Published November 25, 2015
Beth A. Smith, MD, clinical associate professor of psychiatry, has helped develop international guidelines for the screening and treatment of depression and anxiety in people with cystic fibrosis.
Published in Thorax, the guidelines advise cystic fibrosis centers to offer voluntary annual mental health screenings to patients 12 and older, and their caregivers, among other recommendations.
“There are 150 centers accredited by the Cystic Fibrosis Foundation in the United States alone, and these guidelines are expected to be integrated into all of them,” Smith says.
In the decade since she graduated from the University at Buffalo’s child and adolescent psychiatry fellowship, Smith has emerged as an influential expert on depression in CF patients.
In addition to serving on the multidisciplinary committee that developed the guidelines, she chaired its screening subgroup and wrote the section on screening for Thorax.
In October, she delivered the plenary presentation on the guidelines at the 29th annual North American Cystic Fibrosis Conference.
To facilitate implementation of the new guidelines, the Cystic Fibrosis Foundation is inviting its centers to apply for three-year grants to hire mental health coordinators.
The foundation has tapped Smith to chair the review committee evaluating the applications.
She also chairs the foundation’s mental health task force. As such, she’s responsible for supporting the addition of mental health coordinators and disseminating resources to help centers put the guidelines into practice.
These resources have their roots in Buffalo, Smith notes: Three years ago, the foundation awarded her a grant to develop and implement routine mental health screenings at the Cystic Fibrosis Center in Women and Children’s Hospital of Buffalo.
“We’ve been screening in Buffalo all along, so we’ve already developed the protocols,” she says.
“Our center is a trailblazer in this regard. It’s long been known for its cystic fibrosis research, but now it’s known for mental health research as well.”
Very few physical illnesses have accompanying guidelines on mental health screening. Of those that do, health care professionals grapple with how to incorporate them into practice.
“You need to determine how to implement the guidelines: which screening tools to use, who will collect the data and who will score it,” Smith says.

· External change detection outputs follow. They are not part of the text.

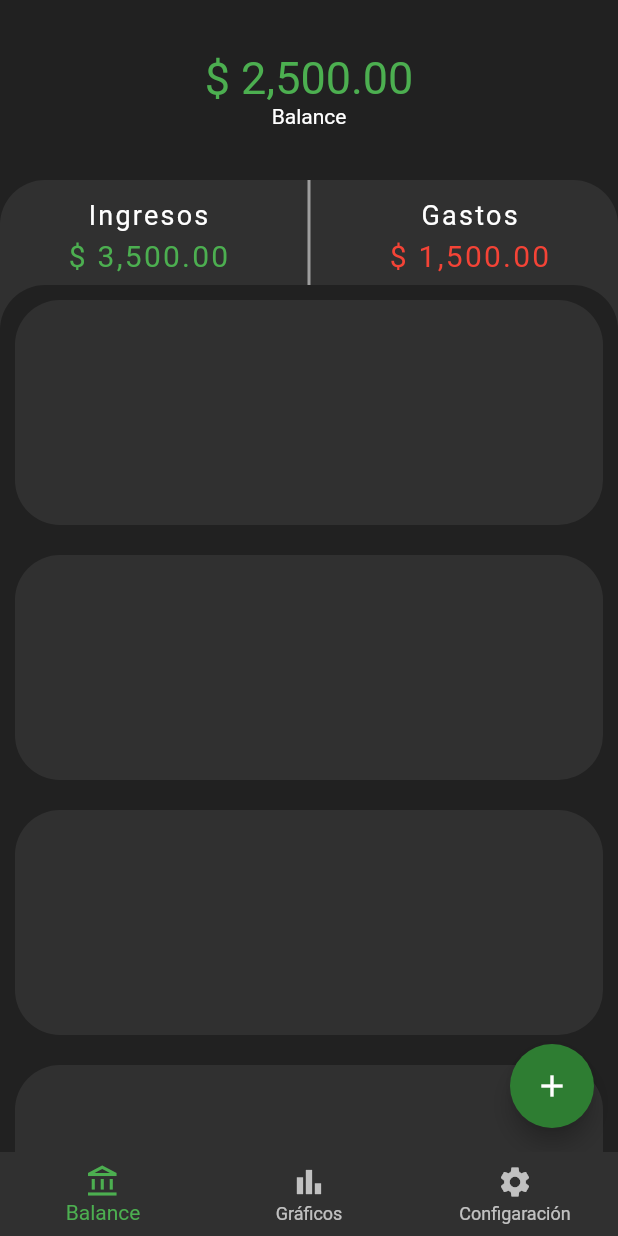
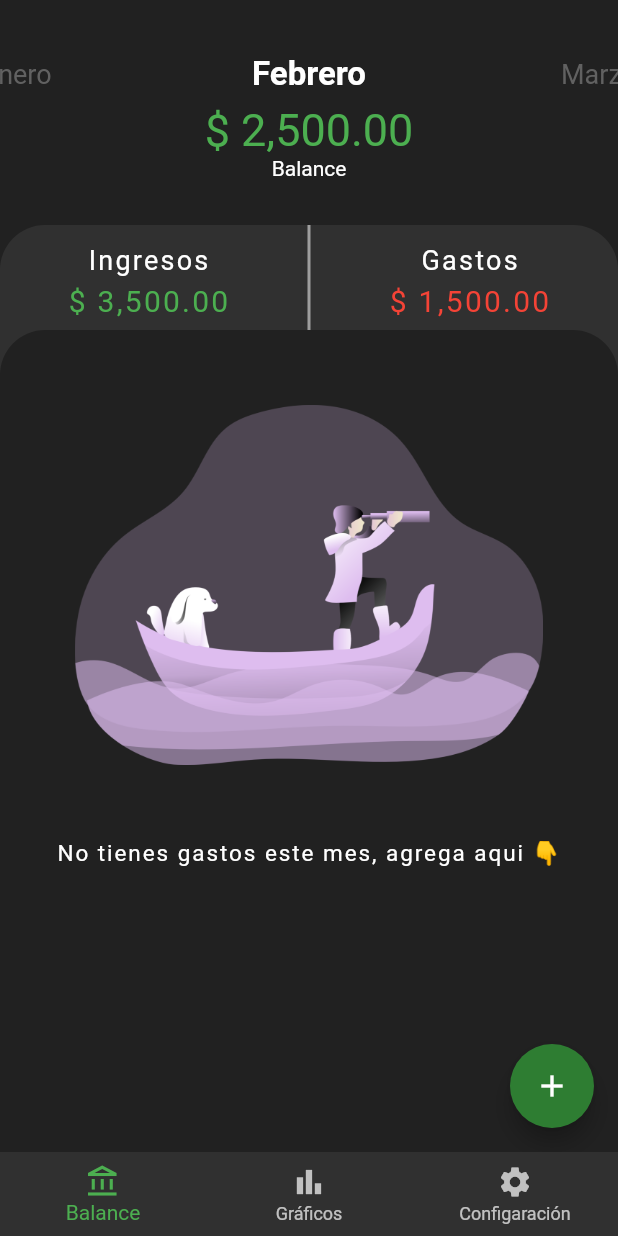
Before and after one commit to EnriquemQz/exp-Updated, a Flutter app: the screen it shows after launch, on a phone screen of 412 x 824 dp. Run offline on Flutter 3.47's test engine with Material 2 defaults, Android fonts, the phone set to English and light mode, and no system bars; drawn by our look-alikes of flutter_speed_dial; our stand-ins replace fluttertoast, sqflite; missing offline and left inert: flutter_material_color_picker; accounts and stored records are empty.

Commit message:
Fin sección 9

```diff
--- a/lib/pages/balance_page.dart
+++ b/lib/pages/balance_page.dart
@@ -1,6 +1,7 @@
 import 'package:exp_app/widgets/balance_page_wt/back_sheet.dart';
 import 'package:exp_app/widgets/balance_page_wt/custom_fab.dart';
 import 'package:exp_app/widgets/balance_page_wt/front_sheet.dart';
+import 'package:exp_app/widgets/balance_page_wt/month_selector.dart';
 import 'package:flutter/material.dart';
 import 'dart:math';
 
@@ -50,11 +51,12 @@ class _BalancePageState extends State<BalancePage> {
         [
           SliverAppBar(
             elevation: 0.0,
-            expandedHeight: 120.0,
+            expandedHeight: 150.0,
             flexibleSpace: FlexibleSpaceBar(
               background: Column(
                 mainAxisAlignment: MainAxisAlignment.center,
                 children: const [
+                  MonthSelector(),
                   Text(
                     '\$ 2,500.00',
                     style: TextStyle(
--- a/lib/pages/home_page.dart
+++ b/lib/pages/home_page.dart
@@ -31,10 +31,11 @@ class _HomePage extends StatelessWidget {
     final DateTime _date = DateTime.now();
 
     final currentIndex = uiProvider.bnbIndex;
+    final currentMonth = uiProvider.selectedMonth + 1;
 
     switch(currentIndex){
       case 0:
-        exProvider.getExpensesByDate(_date.month, _date.year);
+        exProvider.getExpensesByDate(currentMonth, _date.year);
         exProvider.getAllFeatures();
         return const BalancePage();
       case 1:
--- a/lib/providers/ui_provider.dart
+++ b/lib/providers/ui_provider.dart
@@ -3,6 +3,7 @@ import 'package:flutter/cupertino.dart';
 
 class UIProvider extends ChangeNotifier {
   int _bnbIndex = 0;
+  int _selectedMonth = DateTime.now().month - 1; // 2 - 1 = 1
 
   int get bnbIndex => _bnbIndex;
 
@@ -10,4 +11,11 @@ class UIProvider extends ChangeNotifier {
     _bnbIndex = i;
     notifyListeners();
   }
+
+  int get selectedMonth => _selectedMonth;
+
+  set selectedMonth(int i){
+    _selectedMonth = i;
+    notifyListeners();
+  }
 }
--- a/lib/utils/utils.dart
+++ b/lib/utils/utils.dart
@@ -1,4 +1,5 @@
 import 'package:exp_app/utils/icon_list.dart';
+export 'package:exp_app/utils/utils.dart';
 import 'package:flutter/material.dart';
 
 extension ColorExtension on String {
--- a/lib/widgets/add_expenses_wt/save_button.dart
+++ b/lib/widgets/add_expenses_wt/save_button.dart
@@ -1,4 +1,5 @@
 import 'package:exp_app/models/combined_model.dart';
+import 'package:exp_app/providers/ui_provider.dart';
 import 'package:exp_app/utils/constants.dart';
 import 'package:flutter/material.dart';
 import 'package:fluttertoast/fluttertoast.dart';
@@ -13,6 +14,7 @@ class SaveButton extends StatelessWidget {
   @override
   Widget build(BuildContext context) {
     final exProvider = context.read<ExpensesProvider>();
+    final uiProvider = context.read<UIProvider>();
 
     return GestureDetector(
       onTap: (){
@@ -23,6 +25,7 @@ class SaveButton extends StatelessWidget {
             msg: 'Gasto agregado 👍',
             backgroundColor: Colors.green
           );
+          uiProvider.bnbIndex = 0;
           Navigator.pop(context);
         } else if(cModel.amount == 0.0){
           Fluttertoast.showToast(
--- a/lib/widgets/balance_page_wt/front_sheet.dart
+++ b/lib/widgets/balance_page_wt/front_sheet.dart
@@ -1,34 +1,59 @@
+import 'package:exp_app/providers/expenses_provider.dart';
 import 'package:exp_app/utils/constants.dart';
+import 'package:exp_app/widgets/balance_page_wt/flayer_skin.dart';
 import 'package:flutter/material.dart';
+import 'package:provider/provider.dart';
+
+import 'flayer_categories.dart';
 
 class FrontSheet extends StatelessWidget {
   const FrontSheet({Key? key}) : super(key: key);
 
   @override
   Widget build(BuildContext context) {
+    final eList = context.watch<ExpensesProvider>().eList;
+    bool hasData = false;
 
-    var _list = List.generate(10, (i){
-      return Padding(
-      padding: const EdgeInsets.all(10.0),
-      child: Container(
-        height: 150.0,
-        decoration: BoxDecoration(
-          color: Theme.of(context).primaryColorDark,
-          borderRadius: BorderRadius.circular(30.0)
-        ),
-      ),
-    );});
+    if(eList.isNotEmpty){
+      hasData = true;
+    }
 
     return Container(
       // height: 800.0,
       decoration: Constants.sheetBoxDecoration(
         Theme.of(context).scaffoldBackgroundColor
       ),
-      child: ListView(
+
+      child: (hasData)
+      ?
+      ListView(
         shrinkWrap: true,
         physics: const NeverScrollableScrollPhysics(),
-        children: _list
-      ),
+        children: const [
+          FlayerSkin(myTitle: 'Categoría de Gastos', myWidget: FlayerCategories()),
+          FlayerSkin(myTitle: 'Frecuencia de Gastos', myWidget: SizedBox(height: 150.0)),
+          FlayerSkin(myTitle: 'Movimientos', myWidget: SizedBox(height: 150.0)),
+          FlayerSkin(myTitle: 'Balance General', myWidget: SizedBox(height: 150.0)),
+        ]
+      )
+      :
+      Column(
+        mainAxisAlignment: MainAxisAlignment.center,
+        children: [
+          Container(
+            padding: const EdgeInsets.all(50),
+            child: Image.asset('assets/empty.png'),
+          ),
+          const Text(
+            'No tienes gastos este mes, agrega aqui 👇',
+            maxLines: 1,
+            style: TextStyle(
+              fontSize: 15.0,
+              letterSpacing: 1.3
+            ),
+          )
+        ]
+      )
     );
   }
 }
--- /dev/null
+++ b/lib/widgets/balance_page_wt/month_selector.dart
@@ -0,0 +1,73 @@
+import 'package:exp_app/providers/ui_provider.dart';
+import 'package:flutter/material.dart';
+import 'package:provider/provider.dart';
+
+class MonthSelector extends StatelessWidget {
+  const MonthSelector({Key? key}) : super(key: key);
+
+  @override
+  Widget build(BuildContext context) {
+    final uiProvider = context.read<UIProvider>();
+    int currentPage = context.watch<UIProvider>().selectedMonth;
+    print(currentPage);
+
+    PageController _controller;
+
+    _controller = PageController(
+      initialPage: currentPage,
+      viewportFraction: 0.4
+    );
+
+    return SizedBox(
+      height: 40.0,
+      child: PageView(
+        onPageChanged: (int i) => uiProvider.selectedMonth = i,
+        controller: _controller,
+        children: [
+          _pageItems('Enero', 0, currentPage),
+          _pageItems('Febrero', 1, currentPage),
+          _pageItems('Marzo', 2, currentPage),
+          _pageItems('Abril', 3, currentPage),
+          _pageItems('Mayo', 4, currentPage),
+          _pageItems('Junio', 5, currentPage),
+          _pageItems('Julio', 6, currentPage),
+          _pageItems('Agosto', 7, currentPage),
+          _pageItems('Septiembre', 8, currentPage),
+          _pageItems('Octubre', 9, currentPage),
+          _pageItems('Noviembre', 10, currentPage),
+          _pageItems('Diciembre', 11, currentPage),
+        ],
+      ),
+    );
+  }
+
+  _pageItems(String name, int position, int currentPage){
+    var _alignment = Alignment.center;
+
+    const selected = TextStyle(
+      fontSize: 22.0,
+      fontWeight: FontWeight.bold
+    );
+
+    final unSelected = TextStyle(
+      fontSize: 18.0,
+      color: Colors.grey[700]
+    );
+
+    if(position == currentPage){
+      _alignment = Alignment.center;
+    } else if(position > currentPage){
+      _alignment = Alignment.centerRight / 2;
+    } else {
+      _alignment = Alignment.centerLeft / 2;
+    }
+
+    return Align(
+      alignment: _alignment,
+      child: Text(
+        name,
+        style: position == currentPage ? selected : unSelected,
+      ),
+    );
+  }
+}
--- a/pubspec.yaml
+++ b/pubspec.yaml
@@ -65,8 +65,8 @@ flutter:
   uses-material-design: true
 
   # To add assets to your application, add an assets section, like this:
-  # assets:
-  #   - images/a_dot_burr.jpeg
+  assets:
+    - assets/
   #   - images/a_dot_ham.jpeg
 
   # An image asset can refer to one or more resolution-specific "variants", see
```
Also changed, not shown: lib/providers/expenses_provider.dart (+31 -2 lines), lib/widgets/balance_page_wt/flayer_categories.dart (added, +77 -0 lines), lib/widgets/balance_page_wt/flayer_skin.dart (added, +44 -0 lines), assets/empty.png (added).
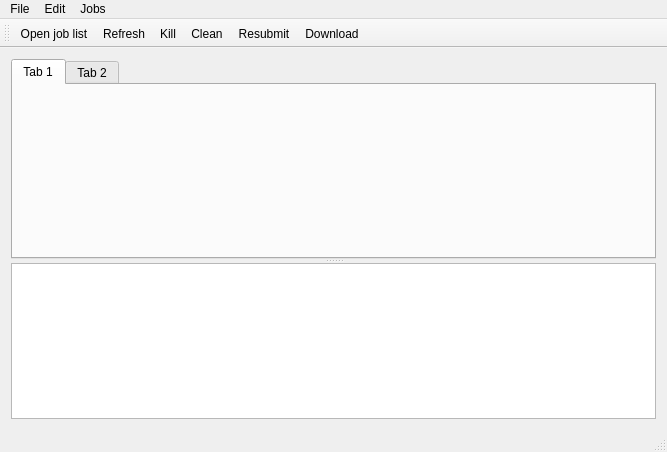
Before: the Qt Designer form src/arcstat-ui/mainwindow.ui in jonaslindemann/arc-gui-clients, drawn with Qt 5.
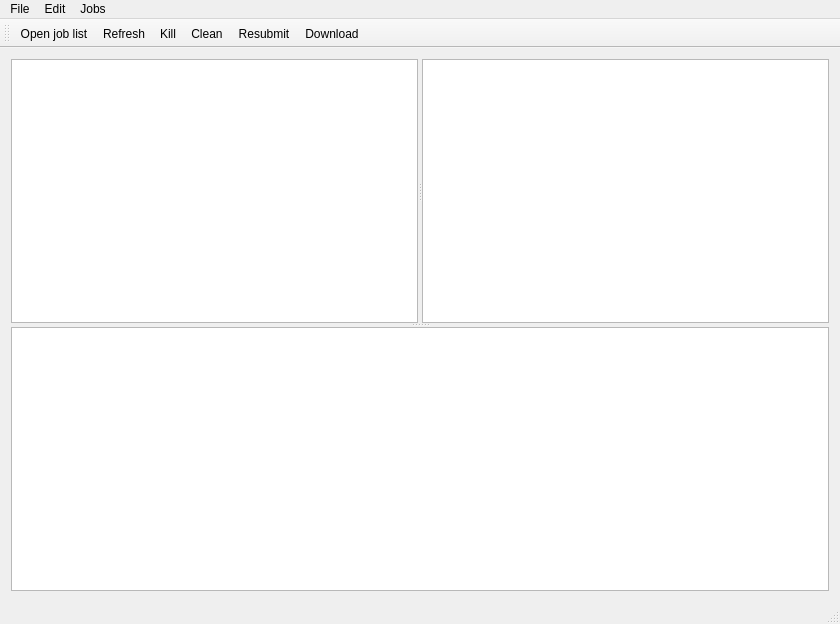
After: the same form once the commit is applied. Icons and pictures are not drawn.

Commit message: Redesigned user interface with a focus on job list monitoring.

Patch:
```diff
--- a/src/arcstat-ui/mainwindow.ui
+++ b/src/arcstat-ui/mainwindow.ui
@@ -6,8 +6,8 @@
    <rect>
     <x>0</x>
     <y>0</y>
-    <width>667</width>
-    <height>452</height>
+    <width>840</width>
+    <height>624</height>
    </rect>
   </property>
   <property name="windowTitle">
@@ -16,45 +16,68 @@
   <widget class="QWidget" name="centralWidget">
    <layout class="QVBoxLayout" name="verticalLayout">
     <item>
-     <widget class="QSplitter" name="splitter">
+     <widget class="QSplitter" name="topBottomSplitter">
+      <property name="sizePolicy">
+       <sizepolicy hsizetype="Preferred" vsizetype="Expanding">
+        <horstretch>0</horstretch>
+        <verstretch>0</verstretch>
+       </sizepolicy>
+      </property>
       <property name="orientation">
        <enum>Qt::Vertical</enum>
       </property>
-      <widget class="QTabWidget" name="tabWidget">
+      <widget class="QSplitter" name="leftRightSplitter">
        <property name="sizePolicy">
-        <sizepolicy hsizetype="Expanding" vsizetype="Expanding">
+        <sizepolicy hsizetype="Expanding" vsizetype="Preferred">
          <horstretch>0</horstretch>
          <verstretch>0</verstretch>
         </sizepolicy>
        </property>
-       <property name="minimumSize">
-        <size>
-         <width>0</width>
-         <height>200</height>
-        </size>
+       <property name="orientation">
+        <enum>Qt::Horizontal</enum>
        </property>
-       <property name="baseSize">
-        <size>
-         <width>0</width>
-         <height>200</height>
-        </size>
-       </property>
-       <property name="currentIndex">
-        <number>0</number>
-       </property>
-       <widget class="QWidget" name="tab">
-        <attribute name="title">
-         <string>Tab 1</string>
-        </attribute>
-        <zorder>logText</zorder>
+       <widget class="QTableWidget" name="jobListTable">
+        <property name="sizePolicy">
+         <sizepolicy hsizetype="Expanding" vsizetype="Expanding">
+          <horstretch>0</horstretch>
+          <verstretch>0</verstretch>
+         </sizepolicy>
+        </property>
+        <property name="baseSize">
+         <size>
+          <width>300</width>
+          <height>0</height>
+         </size>
+        </property>
        </widget>
-       <widget class="QWidget" name="tab_2">
-        <attribute name="title">
-         <string>Tab 2</string>
-        </attribute>
+       <widget class="QTableWidget" name="jobTable">
+        <property name="sizePolicy">
+         <sizepolicy hsizetype="Expanding" vsizetype="Expanding">
+          <horstretch>0</horstretch>
+          <verstretch>0</verstretch>
+         </sizepolicy>
+        </property>
+        <property name="baseSize">
+         <size>
+          <width>0</width>
+          <height>0</height>
+         </size>
+        </property>
        </widget>
       </widget>
       <widget class="QTextEdit" name="logText">
+       <property name="sizePolicy">
+        <sizepolicy hsizetype="Expanding" vsizetype="Minimum">
+         <horstretch>0</horstretch>
+         <verstretch>0</verstretch>
+        </sizepolicy>
+       </property>
+       <property name="minimumSize">
+        <size>
+         <width>0</width>
+         <height>100</height>
+        </size>
+       </property>
        <property name="font">
         <font>
          <family>Courier 10 Pitch</family>
@@ -80,7 +103,7 @@
     <rect>
      <x>0</x>
      <y>0</y>
-     <width>667</width>
+     <width>840</width>
      <height>25</height>
     </rect>
    </property>
```
The commit also changes 5 other files.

“It’s a lot to ask clinicians to also evaluate the mental wellness of their patients. It takes a team effort and a culture shift. But it’s important to patients’ health — especially when you consider that a patient’s well-being includes their physical and mental health.”
In the case of cystic fibrosis, research has shown that people with the disease are at greater risk for depression and anxiety.
When they have one or both mental health disorders, they’re less likely to perform their daily care plans and more likely to have lower lung function, lower body mass index, more frequent hospitalizations and higher health care costs than the general CF population.
Smith developed an interest in the mental health status of CF patients as a UB fellow. During the second year of her training, she received a grant to investigate how depression in cystic fibrosis impacts patients’ adherence to treatment regimens.
“Youth with cystic fibrosis are sometimes asked to do up to two hours of treatment a day, and I started wondering how they do it,” says Smith, who also received her medical degree from UB.
As a result of her investigation — which has been cited more than 50 times in the cystic fibrosis literature — Buffalo was selected as one of the clinical sites for TIDES, a nine-country epidemiological study that found elevated levels of depression and anxiety in more than 6,000 CF patients and more than 4,000 parent-caregivers.
From there, she was named site principal investigator for the iCARE study, an intervention to improve treatment adherence and clinical outcomes for CF patients.
On numerous occasions over the past decade, Smith has shared her research with national and international audiences.
Recent presentations have included a symposium on the initiatives she’s launched in Buffalo, a short course on psychopharmacology for cystic fibrosis and a talk on postpartum depression in CF patients.
“What I've been saying all along is that we have to pay attention to this issue now. CF patients are living into adulthood, and depression is impacting their health outcomes and quality of life,” Smith says.
“The cost of depression compounds the cost of cystic fibrosis. If we can address these mental health needs, we have the potential of changing somebody’s course.”